You’re embroiled in what may be the largest data breach in history, your customers are livid, your network's been down for over a week, and the media's piling on like a mob of defensive tackles. What do you do?
Answer more questions, that’s what. Sony spokesperson Patrick Seybold did last night in a new Q&A series on the official PlayStation blog, and while much of it’s still basically “no comment” paraphrased, he managed to slip in a few newsworthy bits.
Like: The different ways PSN and Qriocity stored your sensitive payment and biographical personal data--Sony encrypted the former, but not the latter.
"The entire credit card table was encrypted and we have no evidence that credit card data was taken," writes Seybold in the update. "The personal data table, which is a separate data set, was not encrypted, but was, of course, behind a very sophisticated security system that was breached in a malicious attack."

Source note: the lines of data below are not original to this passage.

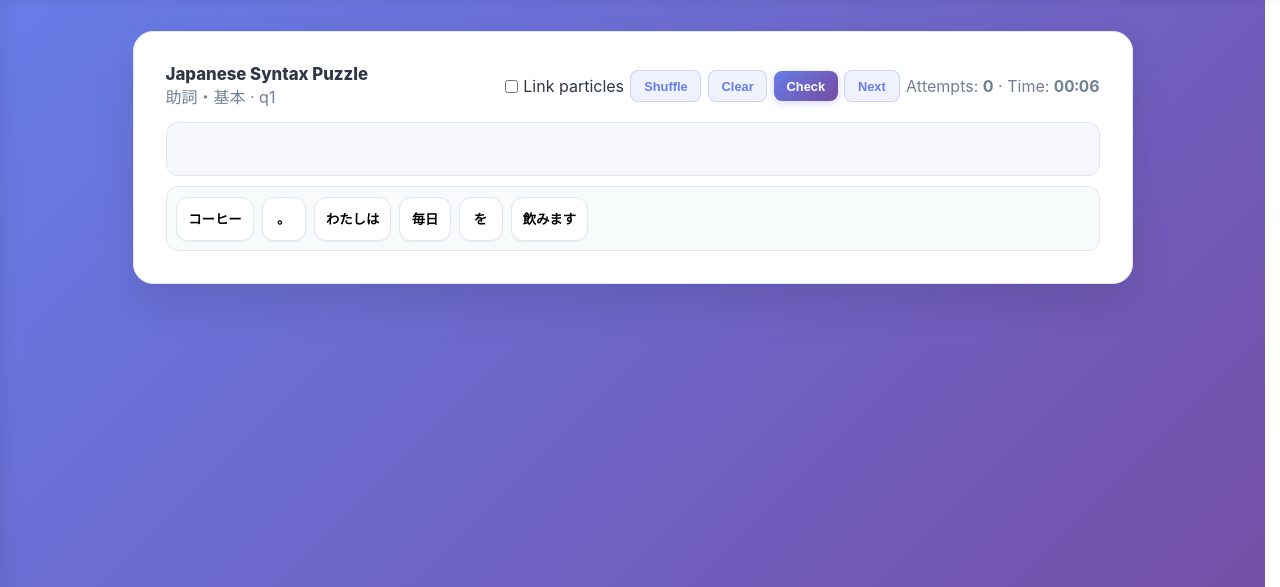
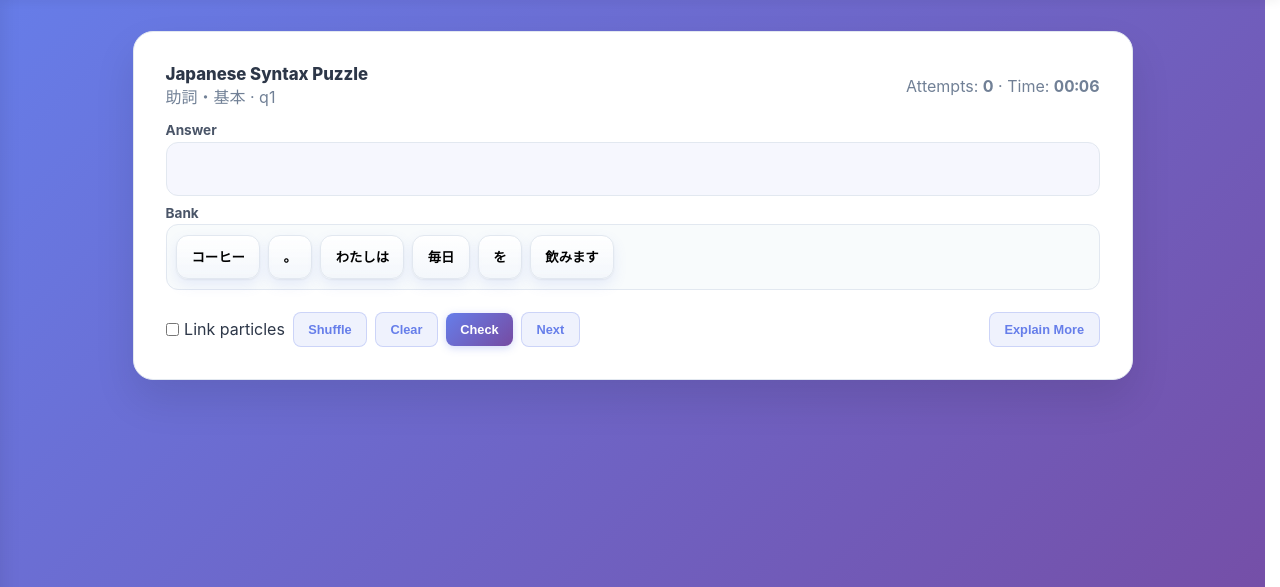
Before and after one commit to thein-zaw-22/nihongo-speech-feedback, a Django app: page /puzzle/ in a window 1280 px wide. Shown: the part 53-640 px from the top of the page. Run offline with Django 5.2, Linux system fonts and the light colour scheme; the visitor is signed in with stand-in values (Sample User, id 1); parts of the project's set-up code (start-up, migrations or seed data) failed here and were passed over.

Commit message:
Improve UI for puzzle

```diff
--- a/core/templates/puzzle.html
+++ b/core/templates/puzzle.html
@@ -8,13 +8,27 @@
   .puzzle-title { font-weight:800; color: var(--text-primary); font-size:1.05rem; }
   .muted { color: var(--text-muted); }
   .board { position:relative; display:grid; gap:.6rem; }
+  .zone-title { font-size:.85rem; font-weight:700; color: var(--text-secondary); margin-bottom:.2rem; }
   .bank, .answer { display:flex; flex-wrap:wrap; gap:.5rem; padding:.6rem; border:1px solid var(--border-color); border-radius:12px; background: var(--bg-secondary); min-height:54px; }
-  .answer { background: rgba(102,126,234,.05); }
-  .tile { display:inline-flex; align-items:center; justify-content:center; padding:.45rem .7rem; border:1px solid var(--border-color); border-radius:12px; background: var(--bg-primary); box-shadow: 0 1px 2px rgba(0,0,0,.06); cursor: grab; user-select:none; touch-action:none; min-height:44px; min-width:44px; font-weight:700; }
+  .answer { background: rgba(102,126,234,.06); }
+  .tile {
+    display:inline-flex; align-items:center; justify-content:center;
+    padding:.55rem .9rem; min-height:44px; min-width:44px;
+    border-radius:12px; font-weight:700; cursor: grab; user-select:none; touch-action:none;
+    border:1px solid var(--border-color);
+    background: linear-gradient(180deg, var(--bg-primary) 0%, rgba(102,126,234,.03) 100%);
+    box-shadow:
+      0 1px 2px rgba(0,0,0,.05),
+      0 6px 14px rgba(102,126,234,.12);
+    transition: transform .12s ease, box-shadow .2s ease, background .2s ease, border-color .2s ease;
+  }
+  .tile:hover { transform: translateY(-1px); border-color: rgba(102,126,234,.35); box-shadow: 0 2px 4px rgba(0,0,0,.06), 0 10px 20px rgba(102,126,234,.18); }
+  .tile:active { transform: translateY(0); box-shadow: 0 1px 2px rgba(0,0,0,.08), 0 4px 10px rgba(102,126,234,.14); }
+  .tile:focus-visible { outline: none; box-shadow: 0 0 0 3px rgba(102,126,234,.28), 0 6px 14px rgba(102,126,234,.18); }
   .tile.dragging { opacity:.6; }
   .slot-hint { display:inline-block; width:8px; height:32px; background: rgba(102,126,234,.25); border-radius:4px; }
-  .controls { display:flex; flex-wrap:wrap; gap:.4rem; align-items:center; }
-  .controls .btn { height:auto; padding:.45rem .8rem; }
+  .controls { display:flex; flex-wrap:wrap; gap:.5rem; align-items:center; justify-content:flex-start; margin-top:.5rem; }
+  .controls .btn { height:auto; padding:.55rem .9rem; border-radius:8px; }
   .timer { font-variant-numeric: tabular-nums; }
   .banner { border-radius:12px; padding:.6rem .8rem; font-weight:700; }
   .banner.ok { background: rgba(16,185,129,.12); color:#047857; border:1px solid rgba(16,185,129,.25); }
@@ -22,7 +36,11 @@
   .diff-wrong { color:#b91c1c; text-decoration: underline; text-decoration-style: wavy; }
   .footer { color: var(--text-muted); }
   .link-toggle { display:flex; align-items:center; gap:.35rem; }
-  .tile.solved { border-color: rgba(16,185,129,.45); box-shadow: inset 0 0 0 2px rgba(16,185,129,.25); cursor: default; }
+  /* Explain box style aligned with Grammar Game */
+  .explain { margin-top:.5rem; font-size:.95rem; background: var(--bg-primary); border:1px solid var(--border-color); border-radius:10px; padding:.6rem .8rem; overflow-wrap:anywhere; word-break:break-word; }
+  .explain ul { margin:.35rem 0 .35rem 1.1rem; padding:0; list-style: disc; }
+  .explain li { margin:.15rem 0; }
+  .tile.solved { cursor: default; border-color: rgba(16,185,129,.45); background: linear-gradient(180deg, rgba(16,185,129,.08) 0%, rgba(16,185,129,.02) 100%); box-shadow: inset 0 0 0 2px rgba(16,185,129,.25), 0 6px 14px rgba(16,185,129,.12); }
   /* SVG overlay lines */
   /* Ensure overlay never blocks clicks on tiles */
   .link-layer { position:absolute; inset:0; pointer-events:none; }
@@ -30,6 +48,7 @@
   .link-layer .l2 { stroke: #34d399; }
   .link-layer .l3 { stroke: #f472b6; }
   .link-layer .l4 { stroke: #f59e0b; }
+  @media (max-width: 720px){ .puzzle-header{flex-direction:column; align-items:flex-start; gap:.25rem;} .controls{justify-content:center;} }
 </style>
 
 <div class="puzzle-wrap" id="puzzleApp" aria-live="polite">
@@ -38,24 +57,33 @@
       <div class="puzzle-title">Japanese Syntax Puzzle</div>
       <div class="muted"><span id="pTitle"></span></div>
     </div>
-    <div class="controls index-page">
-      <label class="link-toggle"><input id="toggleLink" type="checkbox"> Link particles</label>
-      <button id="shuffleBtn" class="btn btn-secondary" type="button">Shuffle</button>
-      <button id="clearBtn" class="btn btn-secondary" type="button">Clear</button>
-      <button id="checkBtn" class="btn btn-primary" type="button">Check</button>
-      <button id="nextBtn" class="btn btn-secondary" type="button" disabled>Next</button>
-      <span class="muted">Attempts: <b id="attempts">0</b> · Time: <b id="timer" class="timer">00:00</b></span>
-    </div>
+    <div class="muted">Attempts: <b id="attempts">0</b> · Time: <b id="timer" class="timer">00:00</b></div>
   </div>
 
   <div class="board" id="board">
-    <div class="answer" id="answer" aria-label="Answer area"></div>
-    <div class="bank" id="bank" aria-label="Tile bank"></div>
+    <div>
+      <div class="zone-title">Answer</div>
+      <div class="answer" id="answer" aria-label="Answer area"></div>
+    </div>
+    <div>
+      <div class="zone-title">Bank</div>
+      <div class="bank" id="bank" aria-label="Tile bank"></div>
+    </div>
     <svg class="link-layer" id="linkLayer"></svg>
   </div>
 
   <div id="result" class="banner" style="display:none"></div>
   <div id="footerInfo" class="footer" style="display:none"></div>
+
+  <div class="controls index-page">
+    <label class="link-toggle"><input id="toggleLink" type="checkbox"> Link particles</label>
+    <button id="shuffleBtn" class="btn btn-secondary" type="button">Shuffle</button>
+    <button id="clearBtn" class="btn btn-secondary" type="button">Clear</button>
+    <button id="checkBtn" class="btn btn-primary" type="button">Check</button>
+    <button id="nextBtn" class="btn btn-secondary" type="button" disabled>Next</button>
+    <button id="explainMore" class="btn btn-secondary" type="button" style="margin-left:auto;">Explain More <span id="explainSpin" class="spinner" style="display:none; margin-left:.25rem; width:14px; height:14px; border:2px solid rgba(102,126,234,.35); border-top-color: var(--brand); border-radius:50%; animation: spin 1s linear infinite;"></span></button>
+  </div>
+  <div class="explain" id="explainMoreBox" style="display:none;"></div>
 </div>
 
 <script>
@@ -75,6 +103,9 @@
     const pTitle = byId('pTitle'); const timerEl = byId('timer'); const attemptsEl = byId('attempts');
     const linkLayer = byId('linkLayer'); const linkToggle = byId('toggleLink');
     const nextBtn = byId('nextBtn');
+    const explainBtn = document.getElementById('explainMore');
+    const explainSpin = document.getElementById('explainSpin');
+    const explainBox = document.getElementById('explainMoreBox');
 
     function formatTime(s){ const m = Math.floor(s/60).toString().padStart(2,'0'); const ss = (s%60).toString().padStart(2,'0'); return m+':'+ss; }
     function tick(){ const t = Math.floor((Date.now()-startTime)/1000); timerEl.textContent = formatTime(t); }
@@ -205,7 +236,7 @@
       for(const t of order){ bank.appendChild(t); }
       drawLinks(); }
 
-    function onClear(){ [...answer.querySelectorAll('.tile')].forEach(t=>bank.appendChild(t)); hideBanner(); hideFooter(); nextBtn.disabled = true; drawLinks(); }
+    function onClear(){ [...answer.querySelectorAll('.tile')].forEach(t=>bank.appendChild(t)); hideBanner(); hideFooter(); nextBtn.disabled = true; drawLinks(); if (explainBox){ explainBox.style.display='none'; explainBox.innerHTML=''; } }
 
     function load(i){ idx = i % PUZZLES.length; attempts = 0; attemptsEl.textContent = '0'; hideBanner(); hideFooter(); nextBtn.disabled = true; clearBoard();
       const p = PUZZLES[idx]; pTitle.textContent = `${p.title} · ${p.id}`; renderTiles(p.tokens); startTimer(); }
@@ -219,6 +250,38 @@
     const board = document.getElementById('board');
     window.addEventListener('resize', drawLinks);
 
+    // Explain more via LLM (reuse grammar endpoint)
+    function getCookie(name){ const v = `; ${document.cookie}`.split(`; ${name}=`); if (v.length===2) return v.pop().split(';').shift(); }
+    let explainCache = null;
+    async function explain(){
+      if (!explainBox) return;
+      if (explainBox.style.display === 'block'){ explainBox.style.display='none'; return; }
+      if (explainCache){ explainBox.innerHTML = explainCache; explainBox.style.display='block'; return; }
+      if (explainBtn){ explainBtn.disabled = true; if (explainSpin) explainSpin.style.display='inline-block'; }
+      try{
+        const p = PUZZLES[idx];
+        const prompt = `Reconstruct the sentence from tokens: ${p.tokens.join(' / ')}`;
+        const res = await fetch('/grammar-game/explain', { method:'POST', headers:{'Content-Type':'application/json','X-CSRFToken': getCookie('csrftoken')}, body: JSON.stringify({ prompt, level:'N5', category:'word_order', user_answer: currentAnswer(), correct_text: p.correct }) });
+        const j = await res.json();
+        if (j.ok){
+          const ex = j.explanation || {};
+          const examples = (ex.examples||[]).map(e=>`<li>${e}</li>`).join('');
+          const tips = (ex.tips||[]).map(e=>`<li>${e}</li>`).join('');
+          const html = `
+            ${ex.summary ? `<p><strong>Summary:</strong> ${ex.summary}</p>`: ''}
+            ${ex.grammar_point ? `<p><strong>Grammar:</strong> ${ex.grammar_point}</p>`: ''}
+            ${ex.why_correct ? `<p><strong>Why correct:</strong> ${ex.why_correct}</p>`: ''}
+            ${ex.why_incorrect ? `<p><strong>Why your answer:</strong> ${ex.why_incorrect}</p>`: ''}
+            ${examples ? `<div><strong>Examples:</strong><ul>${examples}</ul></div>`: ''}
+            ${tips ? `<div><strong>Tips:</strong><ul>${tips}</ul></div>`: ''}
+          `;
+          explainCache = html; explainBox.innerHTML = html; explainBox.style.display='block';
+        }
+      } catch(e){}
+      if (explainBtn){ if (explainSpin) explainSpin.style.display='none'; explainBtn.disabled = false; }
+    }
+    if (explainBtn) explainBtn.addEventListener('click', explain);
+
     // Init
     load(0);
   })();
```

What's more, Sony says your credit card's security code (the extra three or four digit validation number) couldn't be compromised because the company never asked for it (though computer law expert Mike Godwin calls that "the weakest defense ever").
Still waiting for email notification from Sony? Seybold says "all registered accounts" should receive something by today, and that the process of cycling through all 77 million accounts "has been underway since yesterday."

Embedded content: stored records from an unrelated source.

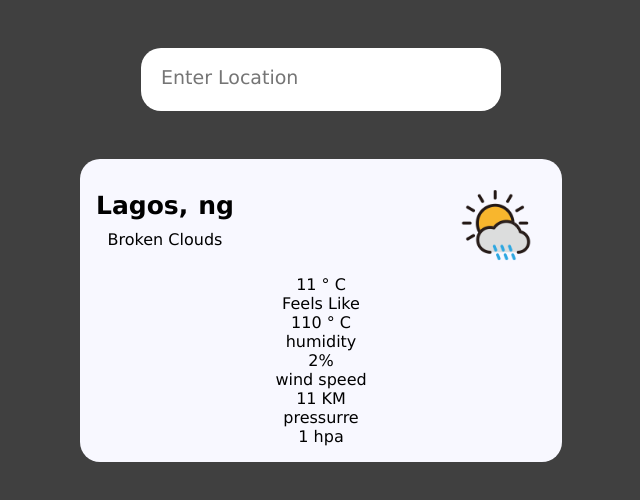
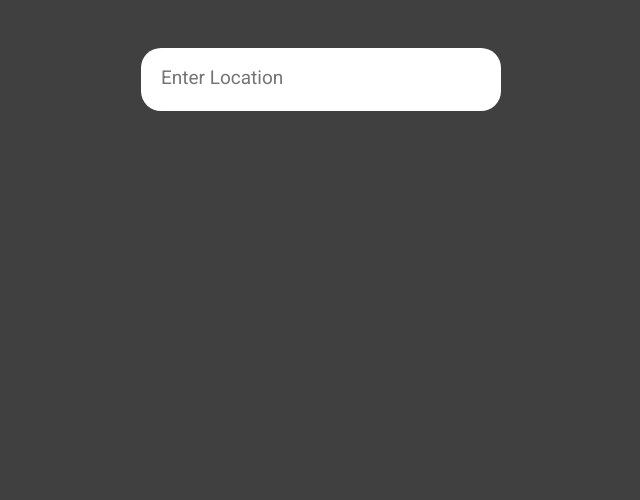
Before and after one commit to dorcasgold/WeatherWave, a React (Vite) app: page / in a window 1280 px wide. Shown: the top 500 px of the page, without its empty margins (319-959 px from the left). Built offline with nearby package versions, Linux system fonts and the light colour scheme.

Commit message:
fix initial rendering

```diff
--- a/src/App.jsx
+++ b/src/App.jsx
@@ -1,50 +1,9 @@
-import pic from './pic.png'
+import UI from "./UI"
 
-export default function App() {
+function App() {
   return (
-    <main>
-      <div>
-        <header>
-          <input type="text" placeholder="Enter Location" />
-        </header>
-        <section className='section'>
-          <div className="top">
-            <div className="text">
-              <div>
-                <p>Lagos,</p>
-                <span>ng</span>
-              </div>
-              <p>Broken Clouds</p>
-            </div>
-            <div className="icon">
-              <img src={pic} />
-            </div>
-          </div>
-          <div className="bottom">
-            <div className="left">
-              <p>11 &deg; C</p>
-            </div>
-            <div className="right">
-              <div>
-                <p>Feels Like</p>
-                <p>110 &deg; C</p>
-              </div>
-              <div>
-                <p>humidity</p>
-                <p>2%</p>
-              </div>
-              <div>
-                <p>wind speed</p>
-                <p>11 KM</p>
-              </div>
-              <div>
-                <p>pressurre</p>
-                <p>1 hpa</p>
-              </div>
-            </div>
-          </div>
-        </section>
-      </div>
-    </main>
+    <UI />
   )
 }
+
+export default App
--- /dev/null
+++ b/src/UI.jsx
@@ -0,0 +1,81 @@
+import { useState } from 'react'
+import axios from 'axios'
+
+export default function UI() {
+  const [data, setData] = useState({})
+  const [location, setLocation] = useState("")
+
+  const API_KEY = '77e910ab95f1c4ed23b028165893dd6d'
+  const url = `https://api.openweathermap.org/data/2.5/weather?q=${location}&units=metric&appid=${API_KEY}`
+
+  const searchLocation = (event) => {
+    if (event.key === 'Enter') {
+      axios.get(url)
+        .then((res) => {
+          setData(res.data)
+          console.log(res.data)
+          setLocation('')
+        })
+        .catch((err) => {
+          console.error("Error fetching data: ", err)
+        })
+    }
+  }
+
+  return (
+    <div className='container' >
+      <header>
+        <input
+          type="text"
+          placeholder="Enter Location"
+          value={location}
+          onChange={(event) => setLocation(event.target.value)}
+          onKeyDown={searchLocation}
+        />
+      </header>
+      {data.weather && (
+        <main>
+          <div>
+            <section className='section'>
+              <div className="top">
+                <div className="text">
+                  <div>
+                    <p>{data.name},</p>
+                    <span>{data.sys.country}</span>
+                  </div>
+                  <p>{data.weather[0].description}</p>
+                </div>
+                <div className="icon">
+                  <img src={`https://openweathermap.org/img/wn/${data.weather[0].icon}@2x.png`} alt="weather icon" />
+                </div>
+              </div>
+              <div className="bottom">
+                <div className="left">
+                  <p>{data.main.temp.toFixed()}&deg;C</p>
+                </div>
+                <div className="right">
+                  <div className='flex'>
+                    <p>Feels Like</p>
+                    <p>{data.main.feels_like.toFixed()} &deg; C</p>
+                  </div>
+                  <div className='flex'>
+                    <p>Humidity</p>
+                    <p>{data.main.humidity} %</p>
+                  </div>
+                  <div className='flex'>
+                    <p>Wind Speed</p>
+                    <p>{data.wind.speed.toFixed()} KM</p>
+                  </div>
+                  <div className='flex'>
+                    <p>Pressure</p>
+                    <p>{data.main.pressure} hPa</p>
+                  </div>
+                </div>
+              </div>
+            </section>
+          </div>
+        </main>
+      )}
+    </div>
+  )
+}
--- a/src/index.css
+++ b/src/index.css
@@ -1,7 +1,9 @@
+@import url('https://fonts.googleapis.com/css2?family=Roboto:ital,wght@0,100;0,300;0,400;0,500;0,700;0,900;1,100;1,300;1,400;1,500;1,700;1,900&display=swap');
+
 * {
   padding: 0;
   margin: 0;
-  font-family: 'Lucida Sans', 'Lucida Sans Regular', 'Lucida Grande', 'Lucida Sans Unicode', Geneva, Verdana, sans-serif;
+  font-family: "Roboto", sans-serif;
 }
 
 img {
@@ -26,6 +28,8 @@ main div {
 
 header {
   margin: 3rem 0px;
+  display: flex;
+  justify-content: center;
 }
 
 input {
@@ -49,6 +53,7 @@ input {
 
 .section .top {
   display: flex;
+  margin-bottom: 1.5rem;
   flex-direction: row;
   justify-content: space-between;
 }
@@ -68,3 +73,22 @@ span {
 .text>p {
   margin: 10px 0px;
 }
+
+.bottom {
+  display: flex;
+  flex-direction: row;
+  justify-content: space-between;
+  /* margin: 2rem 0px; */
+}
+
+.left p {
+  font-size: 50px;
+  font-weight: 500;
+}
+
+.flex {
+  display: flex;
+  flex-direction: row;
+  margin: 5px 0px;
+  gap: 15px;
+}
```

And if you're wondering why the service rebuild's taking so long, Seybold says "we are initiating several measures that will significantly enhance all aspects of PlayStation Network’s security and your personal data, including moving our network infrastructure and data center to a new, more secure location, which is already underway." He adds that Sony plans to say more about those measures shortly.
In the meantime, both PSN and Qriocity services remain down, though Seybold says they're expected back, at least in part, "within a week from yesterday."